**WHAT THE TASK REQUIRES**
Below are some records. Pull every line that contains the word "Equipo".

**MATERIAL SUPPLIED**
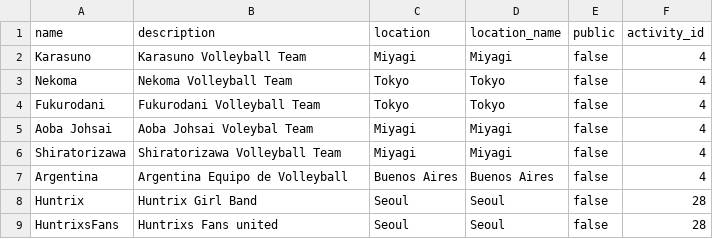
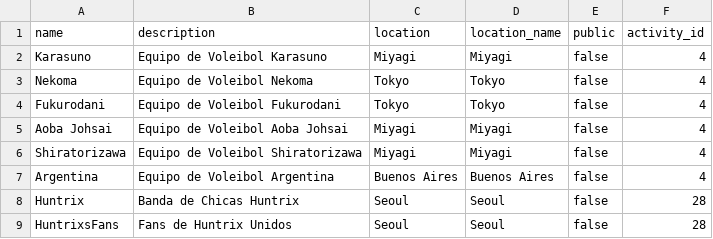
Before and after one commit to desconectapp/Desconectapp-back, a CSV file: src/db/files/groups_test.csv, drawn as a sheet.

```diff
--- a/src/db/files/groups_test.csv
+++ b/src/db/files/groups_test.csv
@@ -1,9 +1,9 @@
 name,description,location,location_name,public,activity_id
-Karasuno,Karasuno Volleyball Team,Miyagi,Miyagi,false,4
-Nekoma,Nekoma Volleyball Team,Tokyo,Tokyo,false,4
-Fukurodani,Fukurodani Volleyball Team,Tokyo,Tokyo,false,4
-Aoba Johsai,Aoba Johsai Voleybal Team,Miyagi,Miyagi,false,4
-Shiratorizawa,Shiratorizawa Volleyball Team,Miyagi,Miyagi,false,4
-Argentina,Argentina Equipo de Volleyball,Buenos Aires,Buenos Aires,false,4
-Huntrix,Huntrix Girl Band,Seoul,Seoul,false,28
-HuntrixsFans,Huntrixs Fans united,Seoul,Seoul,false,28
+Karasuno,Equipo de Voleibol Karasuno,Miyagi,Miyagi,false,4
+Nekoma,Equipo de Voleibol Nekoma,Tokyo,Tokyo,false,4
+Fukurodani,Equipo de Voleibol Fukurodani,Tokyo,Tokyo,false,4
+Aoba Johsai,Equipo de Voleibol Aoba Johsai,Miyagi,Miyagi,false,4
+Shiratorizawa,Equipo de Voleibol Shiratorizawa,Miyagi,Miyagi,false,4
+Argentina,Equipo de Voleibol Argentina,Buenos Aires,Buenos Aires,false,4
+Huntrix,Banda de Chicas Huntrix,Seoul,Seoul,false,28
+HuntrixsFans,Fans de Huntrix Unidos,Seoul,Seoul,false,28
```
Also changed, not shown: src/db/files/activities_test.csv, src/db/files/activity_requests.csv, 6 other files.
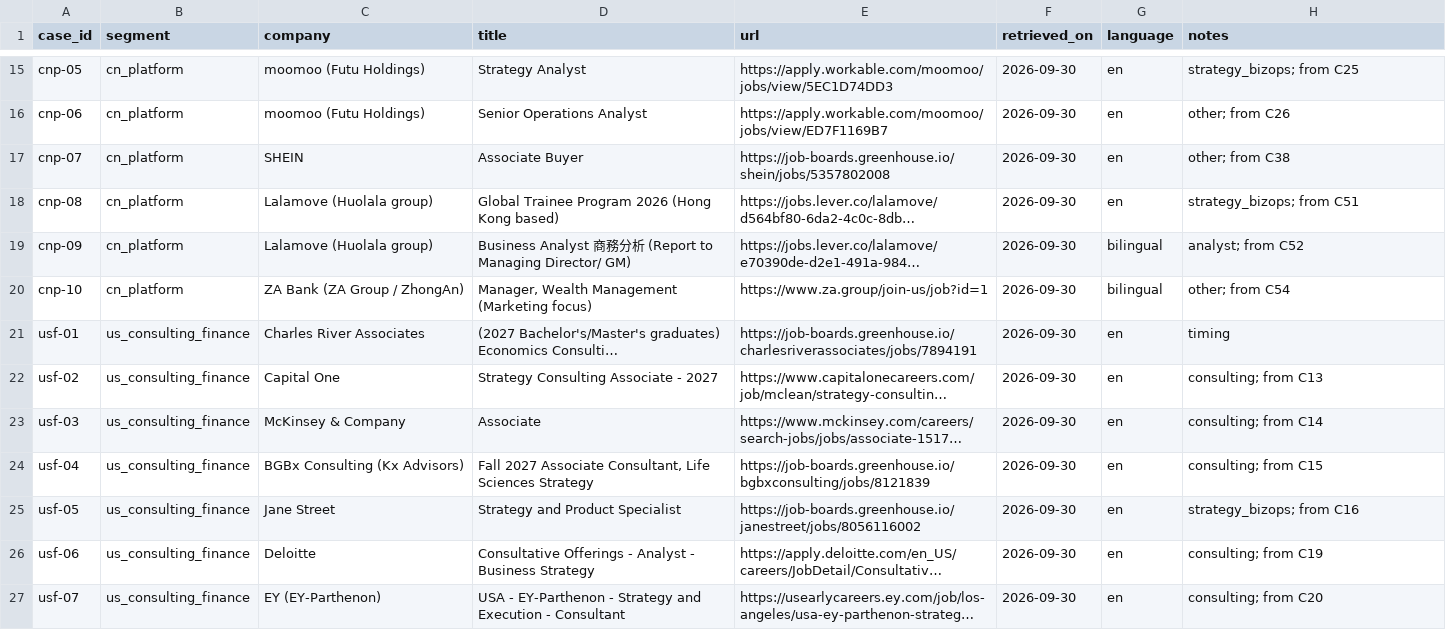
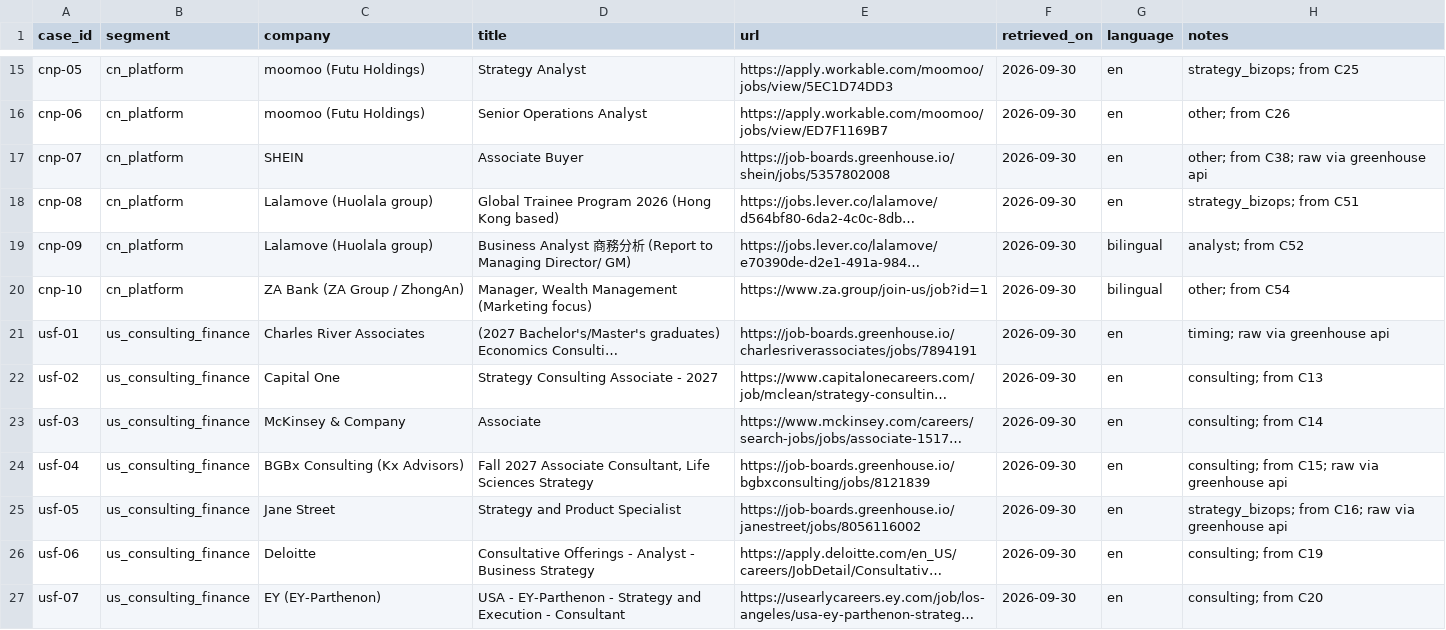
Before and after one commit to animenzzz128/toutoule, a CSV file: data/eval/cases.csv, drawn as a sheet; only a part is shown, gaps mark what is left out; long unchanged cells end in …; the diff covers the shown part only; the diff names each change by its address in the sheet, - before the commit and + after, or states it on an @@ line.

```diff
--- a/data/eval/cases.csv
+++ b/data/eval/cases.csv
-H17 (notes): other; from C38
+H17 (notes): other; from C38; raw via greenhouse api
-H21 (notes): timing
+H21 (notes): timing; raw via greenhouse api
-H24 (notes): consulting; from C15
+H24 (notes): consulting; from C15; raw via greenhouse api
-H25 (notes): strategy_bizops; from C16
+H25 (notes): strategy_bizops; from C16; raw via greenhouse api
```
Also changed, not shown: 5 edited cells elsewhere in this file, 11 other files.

**ANSWER TO THIS PROBLEM**
-Argentina,Argentina Equipo de Volleyball,Buenos Aires,Buenos Aires,false,4
+Karasuno,Equipo de Voleibol Karasuno,Miyagi,Miyagi,false,4
+Nekoma,Equipo de Voleibol Nekoma,Tokyo,Tokyo,false,4
+Fukurodani,Equipo de Voleibol Fukurodani,Tokyo,Tokyo,false,4
+Aoba Johsai,Equipo de Voleibol Aoba Johsai,Miyagi,Miyagi,false,4
+Shiratorizawa,Equipo de Voleibol Shiratorizawa,Miyagi,Miyagi,false,4
+Argentina,Equipo de Voleibol Argentina,Buenos Aires,Buenos Aires,false,4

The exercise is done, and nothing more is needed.